[Structured diff data]
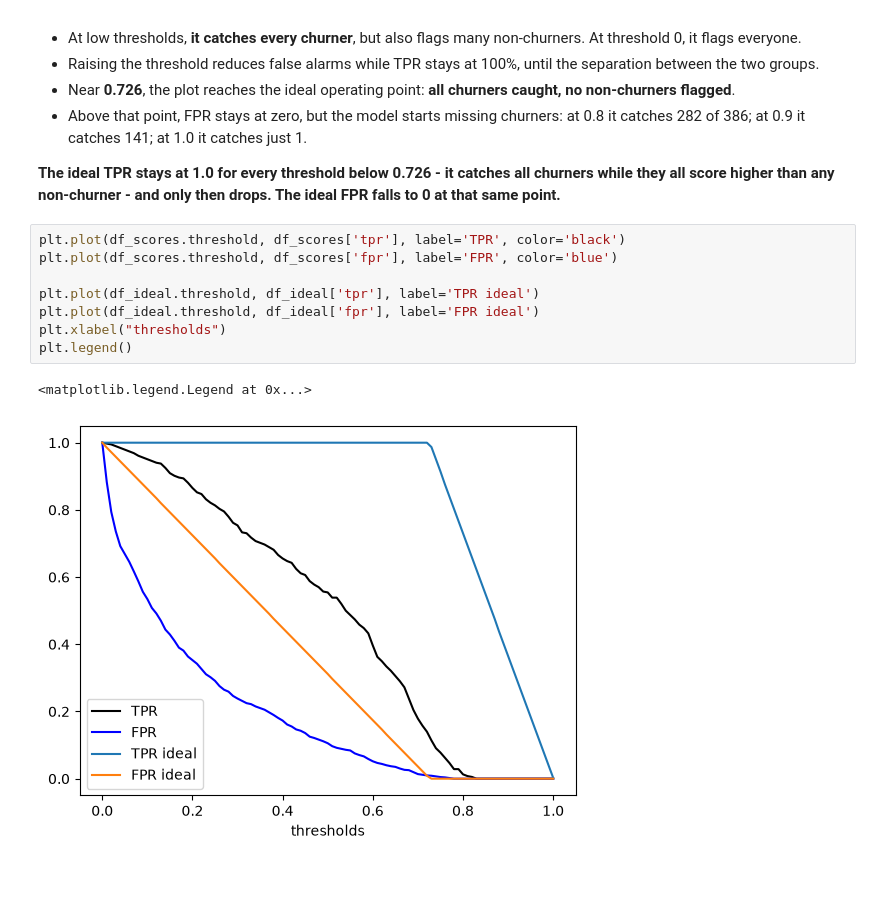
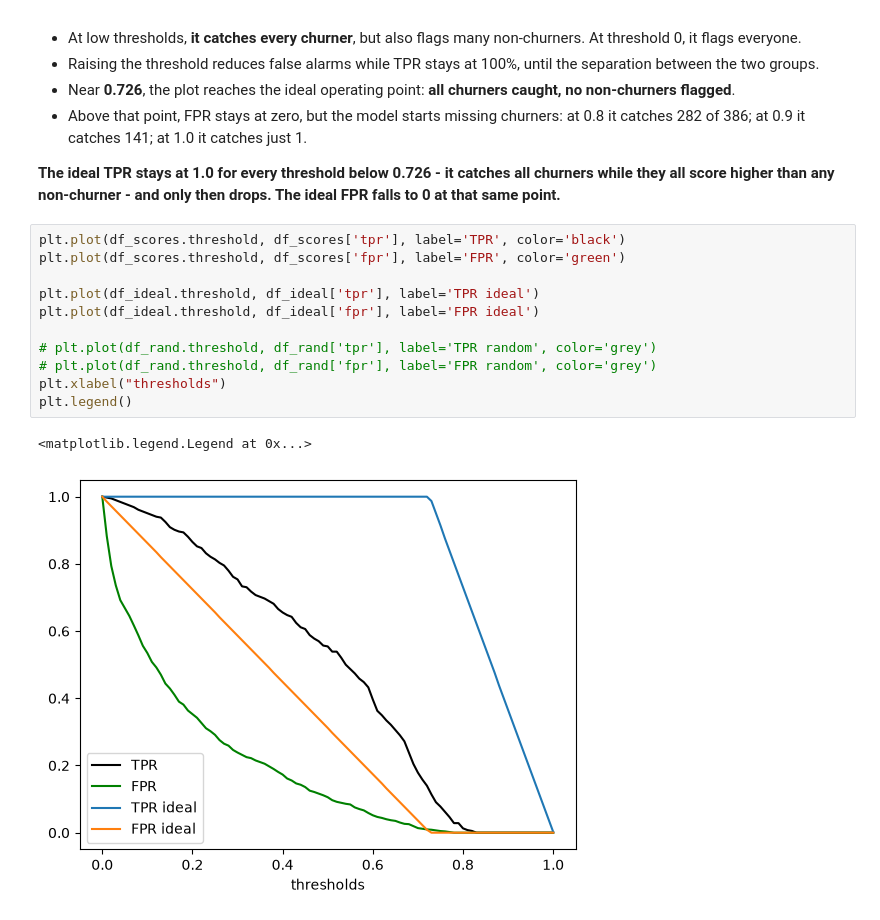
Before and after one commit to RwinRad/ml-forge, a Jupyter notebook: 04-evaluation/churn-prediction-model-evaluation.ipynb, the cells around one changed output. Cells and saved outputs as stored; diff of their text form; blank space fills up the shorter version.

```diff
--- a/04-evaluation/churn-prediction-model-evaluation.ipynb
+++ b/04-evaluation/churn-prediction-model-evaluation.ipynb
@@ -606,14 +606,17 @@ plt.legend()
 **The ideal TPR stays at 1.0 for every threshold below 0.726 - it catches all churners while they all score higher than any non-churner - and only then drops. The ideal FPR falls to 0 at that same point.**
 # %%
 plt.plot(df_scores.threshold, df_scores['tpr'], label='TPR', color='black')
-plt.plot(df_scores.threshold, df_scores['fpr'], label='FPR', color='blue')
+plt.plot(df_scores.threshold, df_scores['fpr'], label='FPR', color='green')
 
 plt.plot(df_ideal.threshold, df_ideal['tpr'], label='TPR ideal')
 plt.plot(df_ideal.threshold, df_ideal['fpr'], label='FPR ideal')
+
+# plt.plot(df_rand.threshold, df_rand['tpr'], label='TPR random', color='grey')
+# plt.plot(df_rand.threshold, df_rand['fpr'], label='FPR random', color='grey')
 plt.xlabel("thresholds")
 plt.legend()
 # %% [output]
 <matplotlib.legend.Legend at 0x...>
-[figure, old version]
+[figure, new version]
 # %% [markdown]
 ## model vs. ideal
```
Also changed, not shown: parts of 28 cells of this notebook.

EXERCISE OBJECTIVE:
All of the records should be output exactly as they stand, with pictures omitted.

SOLUTION TO THIS PROBLEM:
Before and after one commit to RwinRad/ml-forge, a Jupyter notebook: 04-evaluation/churn-prediction-model-evaluation.ipynb, the cells around one changed output. Cells and saved outputs as stored; diff of their text form; blank space fills up the shorter version.

```diff
--- a/04-evaluation/churn-prediction-model-evaluation.ipynb
+++ b/04-evaluation/churn-prediction-model-evaluation.ipynb
@@ -606,14 +606,17 @@ plt.legend()
 **The ideal TPR stays at 1.0 for every threshold below 0.726 - it catches all churners while they all score higher than any non-churner - and only then drops. The ideal FPR falls to 0 at that same point.**
 # %%
 plt.plot(df_scores.threshold, df_scores['tpr'], label='TPR', color='black')
-plt.plot(df_scores.threshold, df_scores['fpr'], label='FPR', color='blue')
+plt.plot(df_scores.threshold, df_scores['fpr'], label='FPR', color='green')
 
 plt.plot(df_ideal.threshold, df_ideal['tpr'], label='TPR ideal')
 plt.plot(df_ideal.threshold, df_ideal['fpr'], label='FPR ideal')
+
+# plt.plot(df_rand.threshold, df_rand['tpr'], label='TPR random', color='grey')
+# plt.plot(df_rand.threshold, df_rand['fpr'], label='FPR random', color='grey')
 plt.xlabel("thresholds")
 plt.legend()
 # %% [output]
 <matplotlib.legend.Legend at 0x...>
-[figure, old version]
+[figure, new version]
 # %% [markdown]
 ## model vs. ideal
```
Also changed, not shown: parts of 28 cells of this notebook.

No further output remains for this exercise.